I found out about Miniland through a book called The Un-Official Lego Builders Guide. Basic at parts but it was really well done. I like making Miniland people too. For curls I use the one by one stud piece with the loop attachment. Studs of the same color could be placed on either side of the loop for more thickness.
Funny thing is I was just reading through that book this past weekend! 😀
Neat :). I liked the part about giant sized bricks.
Great article, but you forgot my favorite part of Lego,
I love being able to make my own movies and stories in a super easy and fun way.
Andrew, that’s a good point; brickfilming is a very popular hobby and it does require both serious building skills as well as filming and editing skills.
I could have included it but what I was trying to get in here were the different building types not everything they used Lego for. But I like brickfilming a lot too and I may do a post on it someday.
That would be fun. There are so many aspects of the LEGO hobby to cover. You did a great job covering all the main ones, and there is always more to write about later. 🙂
I have 2 brickfilms in the making, the working title of the first one is called In defense of Food: It centers around Linda, a local business owner and target of the National Food Defense and Outbreak Control Center; a paramilitary health department that aggressively shuts down unsanitary operations. Through many adventures, Linda meets Bridget, an outcast Friend, and many more intersting and complex characters. I am 90% finished with the script. I still need voices, though. Already, it has a lot of explosive action, including an exploding helicopter.
Also, the second film is a sequel, working title World War Linda.
That sounds really good :D. I really like Brickfilms with a lot of emphasis and action on things that aren’t super serious. How long will they be do you think? Also what software do you use if you don’t mind me asking.
Thank you for asking!
I don’t know exactly how long they will be, but I predict they will be in the 20 minutes to an hour range.
For software, I am using one for each part of the filmmaking process. Here is a concise list of all the software I am using:
Windows Movie Maker
Adobe Premiere Elements
Editing and Postproduction:
Adobe Premiere Elements
Magix Movie Maker
CGI and Special Effects:
Hitfilm 2 Pro Ultimate
Lego Digital Designer
NextGen POV-Ray Editor
Cool!

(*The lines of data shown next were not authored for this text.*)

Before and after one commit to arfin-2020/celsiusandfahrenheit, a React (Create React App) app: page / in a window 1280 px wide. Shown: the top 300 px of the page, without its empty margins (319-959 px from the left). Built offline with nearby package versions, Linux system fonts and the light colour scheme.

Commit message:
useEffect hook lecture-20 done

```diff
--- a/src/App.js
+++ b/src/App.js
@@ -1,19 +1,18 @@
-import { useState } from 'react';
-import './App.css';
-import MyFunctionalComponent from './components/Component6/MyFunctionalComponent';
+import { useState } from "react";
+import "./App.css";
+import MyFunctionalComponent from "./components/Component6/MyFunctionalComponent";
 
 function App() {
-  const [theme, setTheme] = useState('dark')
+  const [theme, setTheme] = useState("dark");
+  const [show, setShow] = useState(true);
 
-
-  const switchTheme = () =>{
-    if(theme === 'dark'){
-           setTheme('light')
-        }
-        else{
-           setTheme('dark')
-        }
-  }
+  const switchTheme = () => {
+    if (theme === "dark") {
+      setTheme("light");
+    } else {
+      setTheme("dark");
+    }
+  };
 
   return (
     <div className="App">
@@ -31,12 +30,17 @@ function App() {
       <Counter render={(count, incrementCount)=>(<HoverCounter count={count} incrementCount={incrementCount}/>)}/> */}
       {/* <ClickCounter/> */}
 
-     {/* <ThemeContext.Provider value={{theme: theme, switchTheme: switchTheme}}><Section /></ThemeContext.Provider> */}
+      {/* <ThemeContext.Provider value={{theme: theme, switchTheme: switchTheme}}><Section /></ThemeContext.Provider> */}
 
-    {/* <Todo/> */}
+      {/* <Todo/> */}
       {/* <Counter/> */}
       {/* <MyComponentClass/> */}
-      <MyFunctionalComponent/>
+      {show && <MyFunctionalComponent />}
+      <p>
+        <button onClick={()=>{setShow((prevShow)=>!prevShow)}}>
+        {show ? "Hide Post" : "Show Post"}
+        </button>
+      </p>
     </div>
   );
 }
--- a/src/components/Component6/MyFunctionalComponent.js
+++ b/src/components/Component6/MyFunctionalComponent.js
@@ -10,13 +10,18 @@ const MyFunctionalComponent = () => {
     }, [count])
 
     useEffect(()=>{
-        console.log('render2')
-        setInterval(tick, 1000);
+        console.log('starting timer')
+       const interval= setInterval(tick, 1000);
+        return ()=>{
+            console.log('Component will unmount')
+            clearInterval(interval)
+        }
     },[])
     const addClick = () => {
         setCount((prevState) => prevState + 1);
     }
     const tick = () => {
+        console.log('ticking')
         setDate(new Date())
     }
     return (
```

Thanks for replying :). What you’re doing seems really advanced :D.
“In fact LEGO Space has been one of the longest standing LEGO line of products, even before the collaboration with the Star Wars franchise.”
Dang, that sentence makes me feel very old…

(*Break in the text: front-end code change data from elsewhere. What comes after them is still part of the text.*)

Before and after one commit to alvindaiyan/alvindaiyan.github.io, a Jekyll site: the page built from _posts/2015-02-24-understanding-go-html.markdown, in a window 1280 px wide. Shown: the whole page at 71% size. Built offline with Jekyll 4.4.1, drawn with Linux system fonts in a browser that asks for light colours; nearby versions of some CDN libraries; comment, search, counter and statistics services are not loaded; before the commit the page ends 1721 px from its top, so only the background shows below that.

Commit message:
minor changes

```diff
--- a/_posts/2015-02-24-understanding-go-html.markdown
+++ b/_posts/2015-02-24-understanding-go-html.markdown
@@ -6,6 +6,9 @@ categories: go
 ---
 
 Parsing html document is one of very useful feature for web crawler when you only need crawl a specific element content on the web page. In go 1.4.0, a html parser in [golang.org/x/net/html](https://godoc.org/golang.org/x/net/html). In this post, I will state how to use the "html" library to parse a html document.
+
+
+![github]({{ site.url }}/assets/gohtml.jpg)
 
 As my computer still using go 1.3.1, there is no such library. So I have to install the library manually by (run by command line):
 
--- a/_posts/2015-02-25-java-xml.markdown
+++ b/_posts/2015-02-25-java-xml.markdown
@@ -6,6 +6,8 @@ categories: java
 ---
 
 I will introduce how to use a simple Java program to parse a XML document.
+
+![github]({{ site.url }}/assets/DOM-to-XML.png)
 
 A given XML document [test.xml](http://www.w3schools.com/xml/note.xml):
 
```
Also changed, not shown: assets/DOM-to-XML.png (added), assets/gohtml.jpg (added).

Yeah, but being older just means having more LEGO! So in terms of LEGO the older the better! 🙄
Heheh…I guess I can stop worrying about so much of my life being over already at thirteen…also if Doctor Who fans are interested here is a smily face for the eleventh doctor <?:¬)8…complete with fez and bowtie. I know it looks kind of like some abbreviation of a bad word though.

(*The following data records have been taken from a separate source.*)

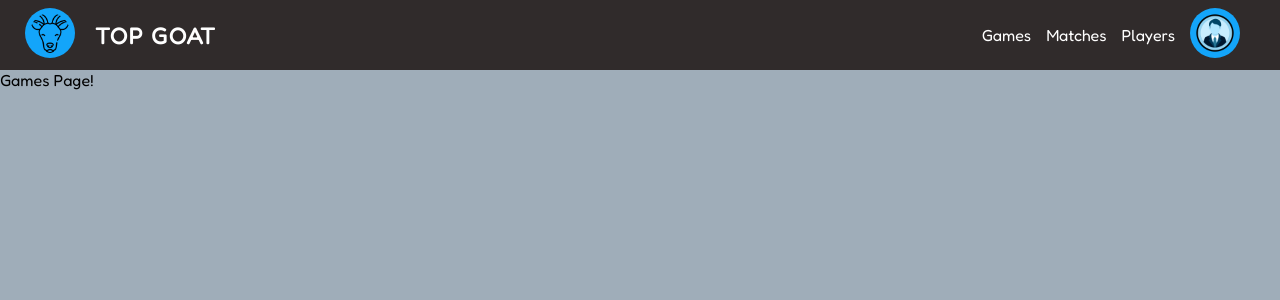
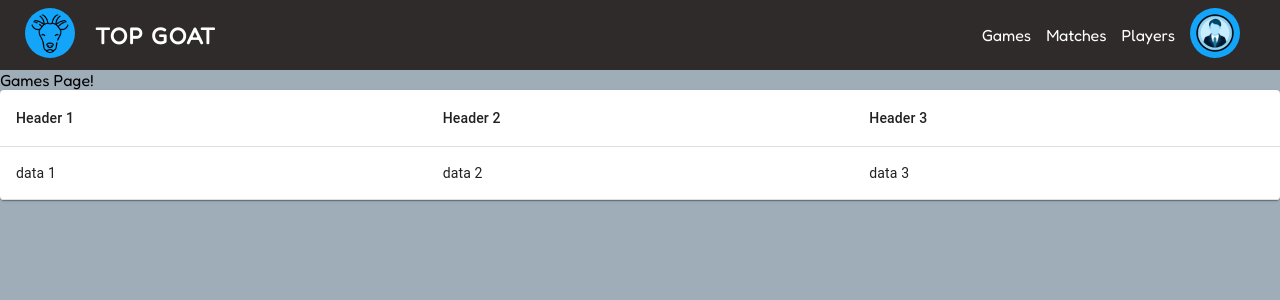
Before and after one commit to krismackdev/top-goat, a React (Create React App) app: page / in a window 1280 px wide. Shown: the top 300 px of the page. Built offline with nearby package versions, Linux system fonts and the light colour scheme; no server answers; the database is empty.

Commit message:
added basic mui table structure

```diff
--- a/package.json
+++ b/package.json
@@ -3,6 +3,9 @@
   "version": "0.1.0",
   "private": true,
   "dependencies": {
+    "@emotion/react": "^11.8.1",
+    "@emotion/styled": "^11.8.1",
+    "@mui/material": "^5.4.4",
     "@testing-library/jest-dom": "^5.16.2",
     "@testing-library/react": "^12.1.3",
     "@testing-library/user-event": "^13.5.0",
--- a/src/pages/GamesPage/GamesPage.tsx
+++ b/src/pages/GamesPage/GamesPage.tsx
@@ -3,6 +3,15 @@ import './GamesPage.css'
 import { db } from '../../firebase/config'
 import { collection, getDocs } from 'firebase/firestore'
 import { useEffect, useState } from 'react'
+import {
+  Paper,
+  Table,
+  TableBody,
+  TableCell,
+  TableContainer,
+  TableHead,
+  TableRow,
+} from '@mui/material'
 
 type PlayerSuitability = 'yes' | 'no' | 'ok'
 
@@ -23,7 +32,7 @@ const GamesPage: React.FC = () => {
 
   useEffect(() => {
     // this function will get the games from firestore,
-    // then set games state with the result
+    // then set the games state with the result
     const setGamesInitially = async () => {
       const fetchGames = async () => {
         const gamesRef = collection(db, 'games')
@@ -48,6 +57,25 @@ const GamesPage: React.FC = () => {
   return (
     <div className="games-page-container">
       <p>Games Page!</p>
+      <TableContainer component={Paper}>
+        <Table>
+          <TableHead>
+            <TableRow>
+              <TableCell>Header 1</TableCell>
+              <TableCell>Header 2</TableCell>
+              <TableCell>Header 3</TableCell>
+            </TableRow>
+          </TableHead>
+
+          <TableBody>
+            <TableRow>
+              <TableCell>data 1</TableCell>
+              <TableCell>data 2</TableCell>
+              <TableCell>data 3</TableCell>
+            </TableRow>
+          </TableBody>
+        </Table>
+      </TableContainer>
     </div>
   )
 }
```
Also changed, not shown: 1 other file (tests, documents, lock files or other folders).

Hey! Where are the robots!?
Whoops. Sorry, like I said before I wasn’t trying to fit it all in but I should have included those.